--- START ---
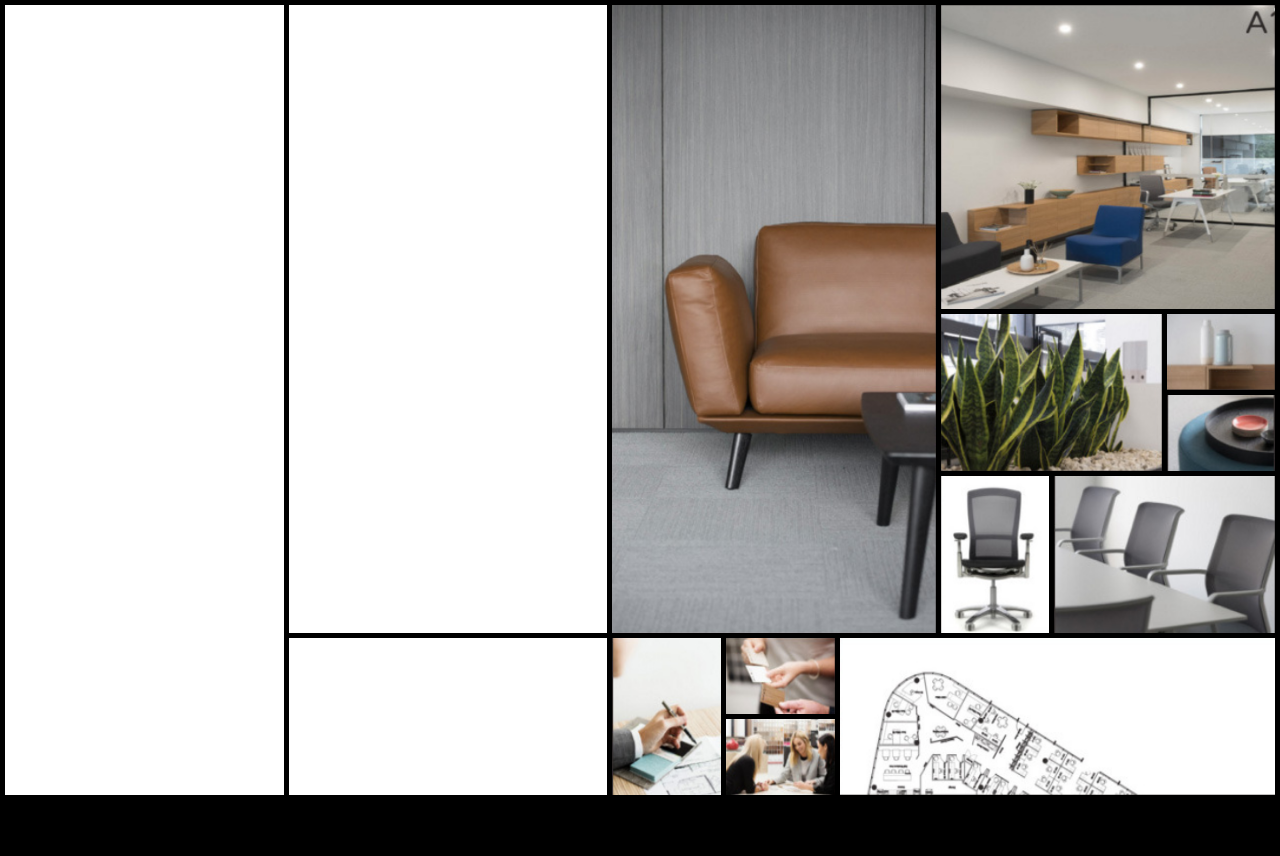
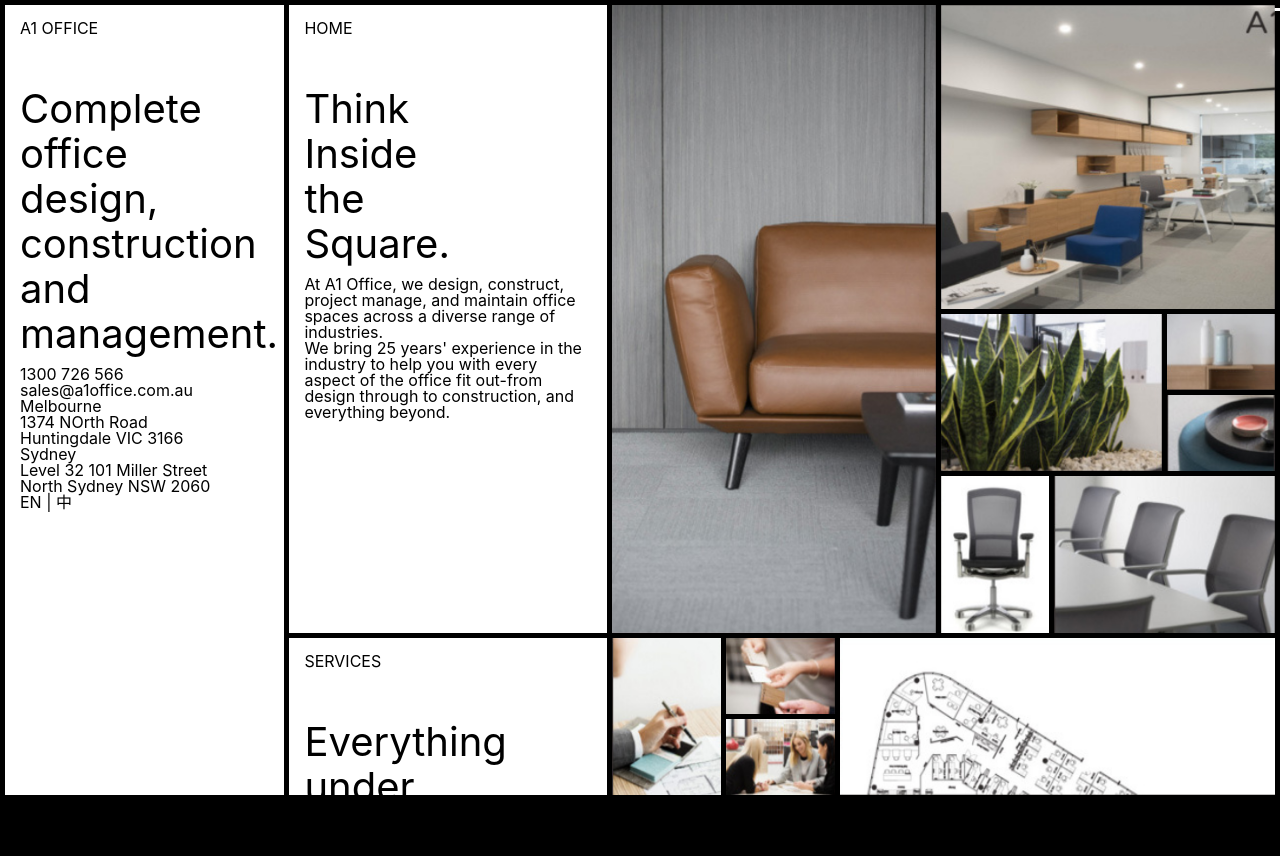
Before and after one commit to 2sumin2/a1office, a plain HTML site: page index.html in a window 1280 px wide. Before the commit the page ends 800 px from the top, so only its background shows below. Drawn offline with nearby package versions, Linux system fonts and the light colour scheme.

Commit message:
Add the content

```diff
--- a/index.html
+++ b/index.html
@@ -10,9 +10,36 @@
 
 <body>
     <div class="grid">
-        <div class="container"></div>
-        <div class="container"></div>
-        <div class="container"></div>
+        <div class="container">
+            <span>A1 OFFICE</span>
+            <span class="title">Complete office design, construction and management.</span>
+
+            <span>1300 726 566</span>
+            <span>sales@a1office.com.au</span>
+            <span>Melbourne</span>
+            <span>1374 NOrth Road</span>
+            <span>Huntingdale VIC 3166</span>
+            <span>Sydney</span>
+            <span>Level 32 101 Miller Street</span>
+            <span>North Sydney NSW 2060</span>
+            <span>EN | 中</span>
+        </div>
+        <div class="container">
+            <span>HOME</span>
+            <span class="title">Think Inside the Square.</span>
+            <span>
+                At A1 Office, we design, construct, project manage, and maintain office spaces across a diverse range of
+                industries.
+            </span>
+            <span>
+                We bring 25 years' experience in the industry to help you with every aspect of the office fit out-from
+                design through to construction, and everything beyond.
+            </span>
+        </div>
+        <div class="container">
+            <span>SERVICES</span>
+            <span class="title">Everything under one roof.</span>
+        </div>
         <div class="container">
             <img class="img_container" src="images/1.PNG" />
             <img class="img_container" src="images/2.PNG" />
@@ -29,6 +56,7 @@
             <img class="img_container" src="images/11.PNG" />
         </div>
     </div>
+    <div class="white"></div>
 </body>
 
 </html>
--- a/style.css
+++ b/style.css
@@ -28,6 +28,26 @@ body {
 
 .container:nth-child(1) {
     grid-row: span 2;
+}
+
+.container:nth-child(-n+3) {
+    padding: 15px;
+    display: flex;
+    flex-direction: column;
+}
+
+.title {
+    font-size: 40px;
+    margin: 50px 0 10px 0;
+    line-height: 45px;
+}
+
+.container:nth-child(2) .title {
+    width: 45%;
+}
+
+.container:nth-child(3) .title {
+    width: 65%;
 }
 
 .container:nth-last-child(2) {
@@ -91,3 +111,12 @@ img {
     grid-column: 3/-1;
     grid-row: -3 /-1;
 }
+
+.white {
+    background-color: white;
+    height: 3px;
+    width: 5px;
+    position: fixed;
+    right: 0;
+    top: 8px;
+}
```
--- END ---
◆ **PROBLEM DETAILS**
With the pictures set aside, copy each line above as written.

◆ **ANSWER**
Before and after one commit to 2sumin2/a1office, a plain HTML site: page index.html in a window 1280 px wide. Before the commit the page ends 800 px from the top, so only its background shows below. Drawn offline with nearby package versions, Linux system fonts and the light colour scheme.

Commit message:
Add the content

```diff
--- a/index.html
+++ b/index.html
@@ -10,9 +10,36 @@
 
 <body>
     <div class="grid">
-        <div class="container"></div>
-        <div class="container"></div>
-        <div class="container"></div>
+        <div class="container">
+            <span>A1 OFFICE</span>
+            <span class="title">Complete office design, construction and management.</span>
+
+            <span>1300 726 566</span>
+            <span>sales@a1office.com.au</span>
+            <span>Melbourne</span>
+            <span>1374 NOrth Road</span>
+            <span>Huntingdale VIC 3166</span>
+            <span>Sydney</span>
+            <span>Level 32 101 Miller Street</span>
+            <span>North Sydney NSW 2060</span>
+            <span>EN | 中</span>
+        </div>
+        <div class="container">
+            <span>HOME</span>
+            <span class="title">Think Inside the Square.</span>
+            <span>
+                At A1 Office, we design, construct, project manage, and maintain office spaces across a diverse range of
+                industries.
+            </span>
+            <span>
+                We bring 25 years' experience in the industry to help you with every aspect of the office fit out-from
+                design through to construction, and everything beyond.
+            </span>
+        </div>
+        <div class="container">
+            <span>SERVICES</span>
+            <span class="title">Everything under one roof.</span>
+        </div>
         <div class="container">
             <img class="img_container" src="images/1.PNG" />
             <img class="img_container" src="images/2.PNG" />
@@ -29,6 +56,7 @@
             <img class="img_container" src="images/11.PNG" />
         </div>
     </div>
+    <div class="white"></div>
 </body>
 
 </html>
--- a/style.css
+++ b/style.css
@@ -28,6 +28,26 @@ body {
 
 .container:nth-child(1) {
     grid-row: span 2;
+}
+
+.container:nth-child(-n+3) {
+    padding: 15px;
+    display: flex;
+    flex-direction: column;
+}
+
+.title {
+    font-size: 40px;
+    margin: 50px 0 10px 0;
+    line-height: 45px;
+}
+
+.container:nth-child(2) .title {
+    width: 45%;
+}
+
+.container:nth-child(3) .title {
+    width: 65%;
 }
 
 .container:nth-last-child(2) {
@@ -91,3 +111,12 @@ img {
     grid-column: 3/-1;
     grid-row: -3 /-1;
 }
+
+.white {
+    background-color: white;
+    height: 3px;
+    width: 5px;
+    position: fixed;
+    right: 0;
+    top: 8px;
+}
```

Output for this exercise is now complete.